With the beginning of February, Netflix in the Asia Pacific, Europe, Middle East, Africa, and Latin America began to offer Ghibli Studio films in its repertoire. This announcement generated great joy and inspired fans to refresh those classics. Hayao Miyazaki tends to, more often than not, select a female protagonist as a lead and a hero of his films. Coming-of-age stories about young women in a world of fantasy and magic are a great manifesto to learn from, perfect for the young female audience. Two films that are personally very dear to me are "Kiki's Delivery Service" and "Spirited Away."
To celebrate the last decade 2010-2019 we are counting down the best actresses and discussing some of their most notable and memorable performances of the last decade. With the help of Film Twitter, the ITOL team have selected 30 actresses. Entry No. 16 is Margot Robbie, and writer Nicole Ackman discusses Robbie’s career over the last decade.
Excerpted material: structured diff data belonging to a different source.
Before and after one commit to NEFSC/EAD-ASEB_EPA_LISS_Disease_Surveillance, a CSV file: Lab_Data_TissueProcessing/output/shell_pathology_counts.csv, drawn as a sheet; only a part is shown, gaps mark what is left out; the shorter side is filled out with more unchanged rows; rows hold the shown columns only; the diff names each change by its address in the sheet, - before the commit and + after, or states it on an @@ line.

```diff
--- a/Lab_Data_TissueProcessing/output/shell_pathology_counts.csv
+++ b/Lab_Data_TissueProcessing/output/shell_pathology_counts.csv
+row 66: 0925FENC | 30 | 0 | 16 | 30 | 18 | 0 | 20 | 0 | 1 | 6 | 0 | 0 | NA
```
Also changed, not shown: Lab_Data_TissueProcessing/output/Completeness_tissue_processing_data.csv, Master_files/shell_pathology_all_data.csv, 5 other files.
To celebrate the last decade 2010-2019, we are counting down the best actresses and discussing some of their most notable and memorable performances of the decade. With the help of Film Twitter, the ITOL team has selected 30 actresses. Today, we write about Cate Blanchett - a winner of two Academy Awards, for Best Actress in "Blue Jasmine" and Best Supporting Actress in "Aviator." The actress was additionally nominated in Best Actress category for her phenomenal roles in "Carol" and "Elizabeth: The Golden Age."
But the question is, how come "Long Kiss Goodnight" is usually skipped in the movie list for the holidays?
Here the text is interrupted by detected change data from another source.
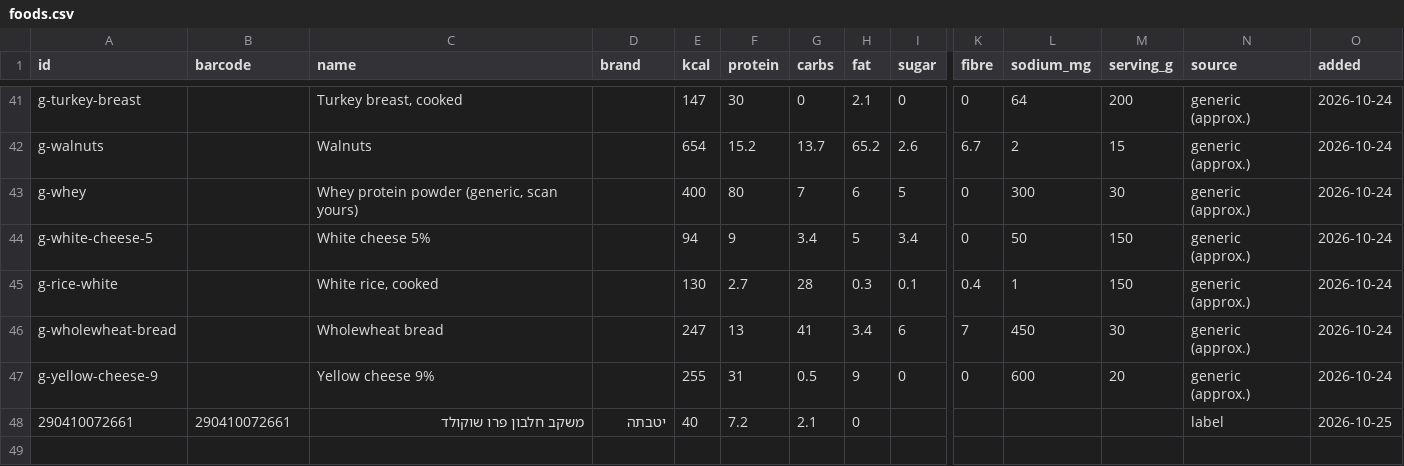
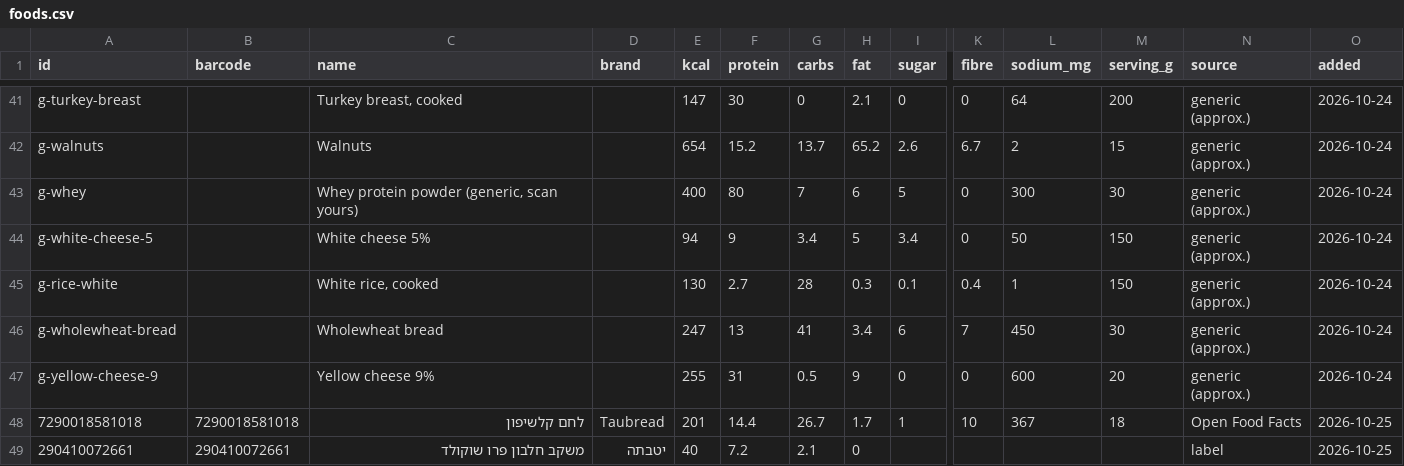
Before and after one commit to guytamar96-gt/food-scanner, a CSV file: foods.csv, drawn as a sheet; only a part is shown, gaps mark what is left out; rows hold the shown columns only; the diff names each change by its address in the sheet, - before the commit and + after, or states it on an @@ line.

Commit message:
Add לחם קלשיפון

```diff
--- a/foods.csv
+++ b/foods.csv
+row 48: 7290018581018 | 7290018581018 | לחם קלשיפון | Taubread | 201 | 14.4 | 26.7 | 1.7 | 1 | 10 | 367 | 18 | Open Food Facts | 2026-10-25
```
On 21st November Anita Sarkeesian tweeted to highlight the lack of female characters in the first episode of Disney’s new Star Wars show "The Mandalorian" and it caused an immediate backlash. The discourse that’s still raging raises some fairly universal arguments which are worth exploring. It’s this discourse I want to focus on here, not the accuracy or otherwise of Sarkeesian’s tweet as I have not seen "The Mandalorian".
When "Foxfire" came out in 1996, I was only one-year-old. While watching it only a few months ago, it became clear that Annette Haywood-Carter's drama exists in the dimension of exceptional productions. Those productions have a crucial influence on young women's lives. Meet Legs Sadovsky (Angelina Jolie). Nobody knows where she came from. Tomboy-ish looking, young woman is a mystery, especially to Maddy Wirtz (Hedy Burress). Maddy, a high school teenager, doesn't even know that Legs will change her life forever. After hearing about the teacher's sexual harassment, the mystery girl teaches Maddy, Rita (Jenny Lewis), Goldie (Jenny Shimizu), and Violet (Sarah Rosenberg) to stand up against abuse and fight for their rights as women.
At the 2018 New York Film Festival, actress Carey Mulligan was asked how she could get into character for someone as unlikable as Jeannette in “Wildlife” (2018). Mulligan explained to the shortsighted audience member that likability is more than niceness. It is finding a connection in someone. Mulligan transformed herself into Jeannette, a young mother who, while her husband is away, has an affair as she tries to find herself again. It is a beautiful performance about the way definitions can be thrust upon and shackle women. So, what made her unlikable? Was it the infidelity? The selfishness? The uncomfortable self-exploration? It seems that male characters can do and be those things. We call them “complex” or “complicated.” We label them the “anti-hero.” But what makes that journey different for women?
Amidst the #MeToo and #TimesUp movements, it as become glaringly obvious how pervasive toxic masculinity, harassment, and abuse are in the film industry. With film and television as not just art forms, but avenues of escapism, how do we watch cinema more responsibly? Following the scathing Weinstein report, MANY men in Hollywood – and some women – have been accused of sexual harassment and assault. This is not a new thing, but we are certainly not remaining as complacent as before. Louis C.K., Harvey Weinstein, Matt Lauer, Charlie Rose, Bryan Singer, R. Kelly and so on are facing exile from the entertainment industry.